Lou Tirado, who turned 100 this summer, was a World War II B-17 gunner who spent eight months in a German POW camp after his plane was shot down. Today, he has an iPhone, a Facebook account, and uses Zoom to communicate. He tells Lesley Stahl that during the Depression after World War I, "Everybody was poor in those days… veterans [were] on the corner selling apples."
He remembers buying newspapers and selling them at a markup: "You buy them at two cents. And sell them for three cents."
Sid Shero's memory appears to be as sharp as ever, despite a PET scan six years ago that revealed pathologies associated with Alzheimer's disease in his brain. He told Lesley Stahl about buying his first car 80 years ago, for $18 in a pool hall.
"And I didn't know how to drive," says Shero. As for the person who sold a car for $18? "He needed the money to shoot pool.

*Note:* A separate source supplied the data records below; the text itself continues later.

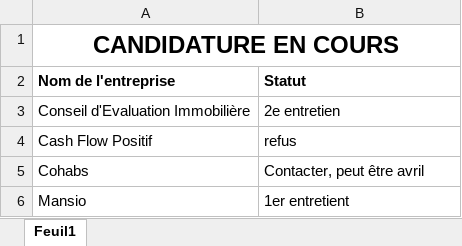
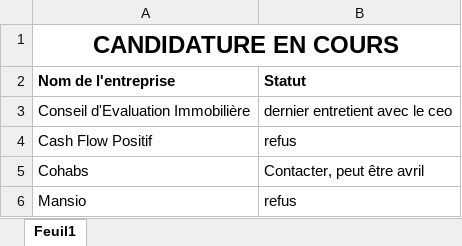
Before and after one commit to issakachaou/M1, an Excel workbook: Stage/SUIVIS_DES_OFFRES.xlsx, sheet Feuil1, drawn as a sheet; values as stored, in another font and other column widths than the file's, no borders; the diff names each change by its address in the sheet, - before the commit and + after, or states it on an @@ line.

```diff
--- a/Stage/SUIVIS_DES_OFFRES.xlsx (sheet Feuil1)
+++ b/Stage/SUIVIS_DES_OFFRES.xlsx (sheet Feuil1)
-B3 (Statut): 2e entretien
+B3 (Statut): dernier entretient avec le ceo
-B6 (Statut): 1er entretient
+B6 (Statut): refus
```
Also changed, not shown: 18 other files.
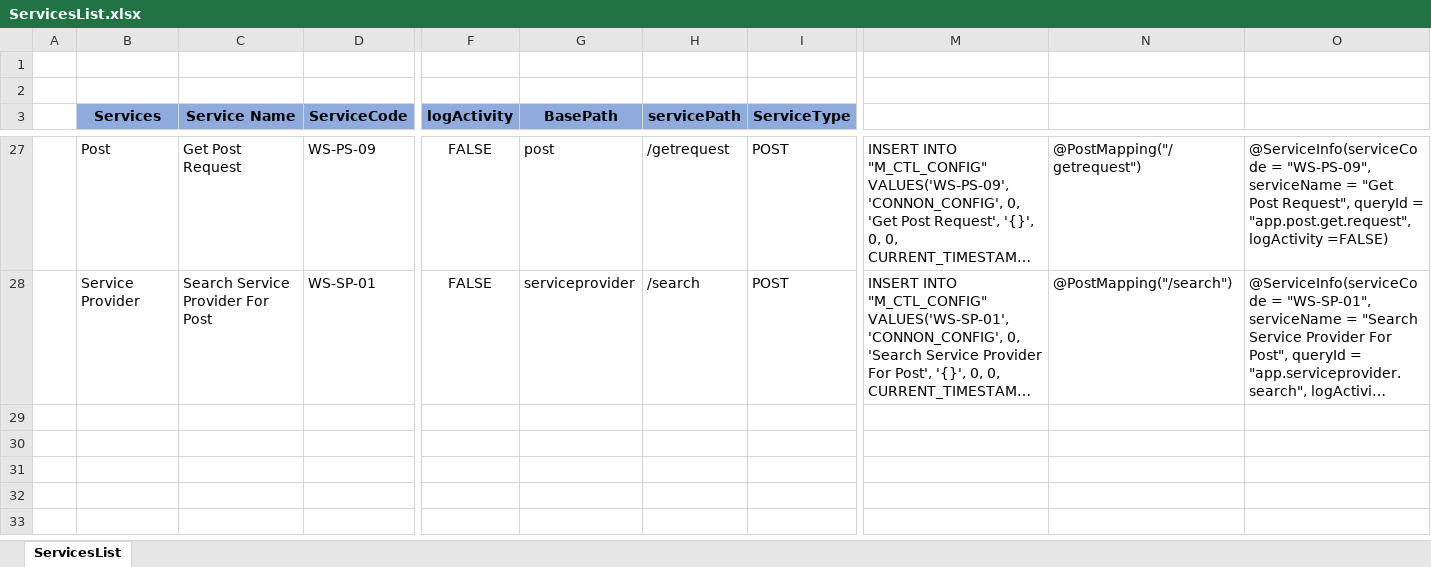
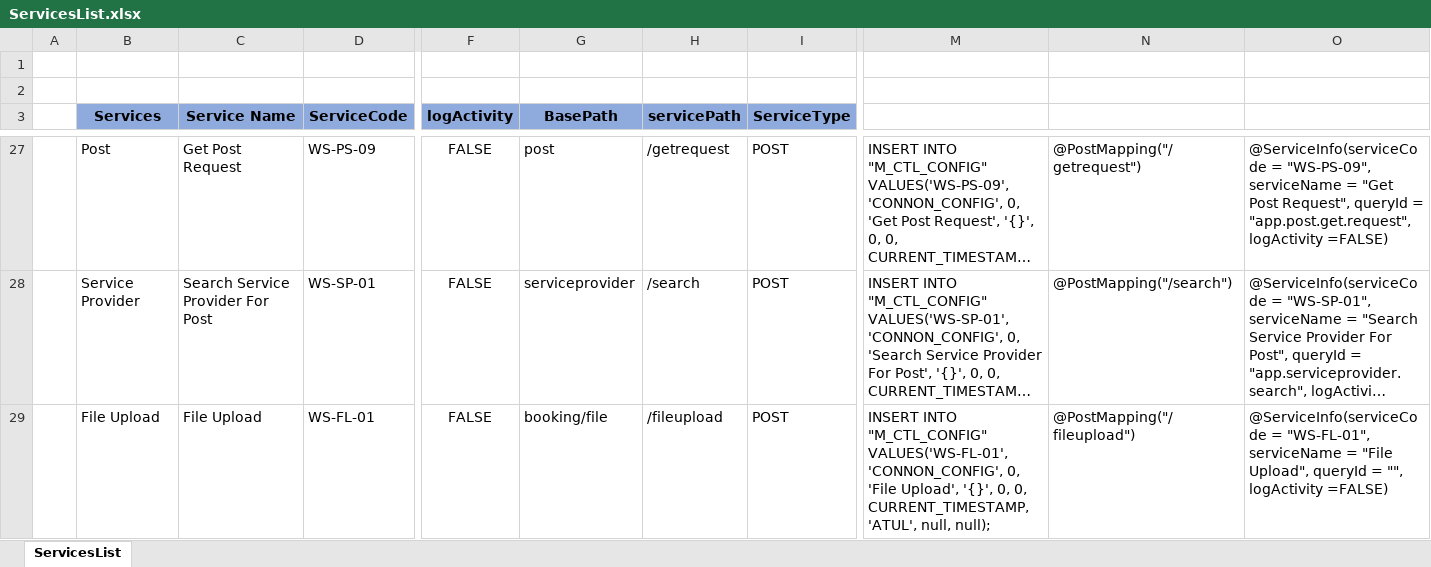
Before and after one commit to Atul-Raut/booking, an Excel workbook: Documents/Services/ServicesList.xlsx, sheet ServicesList, drawn as a sheet; only a part is shown, gaps mark what is left out; long unchanged cells end in …; values as stored, in another font and other column widths than the file's, no borders; rows hold the shown columns only; the diff names each change by its address in the sheet, - before the commit and + after, or states it on an @@ line.

```diff
--- a/Documents/Services/ServicesList.xlsx (sheet ServicesList)
+++ b/Documents/Services/ServicesList.xlsx (sheet ServicesList)
+row 29:  | File Upload | File Upload | WS-FL-01 | FALSE | booking/file | /fileupload | POST | INSERT INTO "M_CTL_CONFIG" VALUES('WS-FL-01','CONNON_CONFIG', 0, 'File Upload', '{}', 0, 0, CURRENT_TIMESTAMP, 'ATUL', null, null); | @PostMapping("/fileupload") | @ServiceInfo(serviceCode = "WS-FL-01", serviceName = "File Upload", queryId = "", logActivity =FALSE)
```
Also changed, not shown: Documents/ER-Daigram.xlsx, 30 other files.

That's Brooklyn kids."
Helen Weil, a Holocaust survivor originally born in Germany, told Lesley Stahl how she maintains a positive outlook.
"I'm full of pep when I wake up. And since I'm a very optimistic person, I know it's going to be a really good day."
Weil also said she wakes up every morning with the help of Apple's virtual assistant Siri, who she asks each night to set an alarm for her at 6:30 a.m.